As for the K-Rod option, the Mets know that the union is watching the matter closely, so there’s no need to shoot anything across the team’s bow with respect to the issue. Such a thing is not Weiner’s style anyway. He makes references at the end of Rubin’s article to “arbitration precedent” for a team messing with playing time to save money, and that’s probably enough. Come August, there’s a great chance that the only thing worth talking about the Mets will be K-Rod’s option, so it’s not like the issue is going to fly under the radar. The union will be watching. As will the media.

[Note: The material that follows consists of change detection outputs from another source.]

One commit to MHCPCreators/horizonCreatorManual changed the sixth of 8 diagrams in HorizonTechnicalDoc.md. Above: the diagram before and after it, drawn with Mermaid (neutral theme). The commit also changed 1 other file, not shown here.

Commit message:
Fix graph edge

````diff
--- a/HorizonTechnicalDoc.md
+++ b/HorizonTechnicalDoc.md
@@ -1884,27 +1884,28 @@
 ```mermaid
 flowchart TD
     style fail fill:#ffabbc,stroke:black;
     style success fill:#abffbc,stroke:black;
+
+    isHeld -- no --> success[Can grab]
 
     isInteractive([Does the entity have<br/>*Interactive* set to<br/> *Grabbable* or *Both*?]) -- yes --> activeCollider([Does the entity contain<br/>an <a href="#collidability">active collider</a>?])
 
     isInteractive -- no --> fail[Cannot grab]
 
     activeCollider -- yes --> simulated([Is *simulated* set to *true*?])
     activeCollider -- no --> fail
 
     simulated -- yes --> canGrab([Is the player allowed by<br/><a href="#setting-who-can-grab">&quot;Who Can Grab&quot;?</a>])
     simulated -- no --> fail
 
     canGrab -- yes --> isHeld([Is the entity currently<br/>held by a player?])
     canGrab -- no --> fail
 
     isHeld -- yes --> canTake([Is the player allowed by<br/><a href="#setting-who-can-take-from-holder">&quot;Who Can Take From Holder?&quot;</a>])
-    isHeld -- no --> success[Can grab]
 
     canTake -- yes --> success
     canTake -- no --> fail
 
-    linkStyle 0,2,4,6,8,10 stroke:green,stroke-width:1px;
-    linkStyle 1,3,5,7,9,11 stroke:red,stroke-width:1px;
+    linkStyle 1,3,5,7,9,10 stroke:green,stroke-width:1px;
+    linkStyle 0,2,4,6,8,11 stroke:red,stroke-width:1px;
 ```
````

Giants starter Ty Blach thought he had a one-out single in the bottom of the third inning of Wednesday afternoon’s game in San Francisco, but Rockies third baseman Nolan Arenado had other ideas. Arenado ranged to his left and dove. The ball began to skip away from him, but Arenado quickly re-grabbed the ball, spun around from his knees and whipped a throw across the diamond. He fell on his back like a turtle that had been flipped over as the out on Blach was recorded.
Arenado had also given the Rockies their 2-0 lead in the top of the first inning with a two-run single. He finished 2-for-4 with two RBI on the afternoon. On the season, he’s hitting .294/.346/.547 with 15 home runs, 61 RBI, and 50 runs scored in 348 plate appearances.
Stephen J. Nesbitt and Steph Chambers of the Pittsburgh Post-Gazette have an enthralling report involving umpire John Tumpane. On Wednesday afternoon, prior to the game in Pittsburgh between the Rays and Pirates, Tumpane had finished a run and lunch. As he was crossing the Roberto Clemente Bridge just outside of PNC Park, he noticed a woman climb over the bridge’s railing above the Allegheny River.
Tumpane was worried and headed towards the woman. What began was an act of heroism. He started a conversation with the woman, who said, “I just wanted to get a better look of the city from this side,” and then said, “I’m better off on this side. Just let me go.”
Tumpane refused to let her go. He had his arms wrapped around her and spoke words of encouragement until police and paramedics arrived. As the woman was being put into the ambulance, Tumpane asked for her name and prayed for her. He said he hopes to reconnect with her before he leaves town for the next series. He called it an “interesting afternoon.”
The recap here doesn’t do Chambers and Nesbitt’s reporting justice, so please head over to the Post-Gazette to read the full story.
In a sport in which home plate umpires are some of the only ones wearing caged masks, it’s easy to forget that they are human beings, too. We curse at them for making calls that go against our teams, but they can be capable of greatness, too. Tumpane certainly showed that on Wednesday.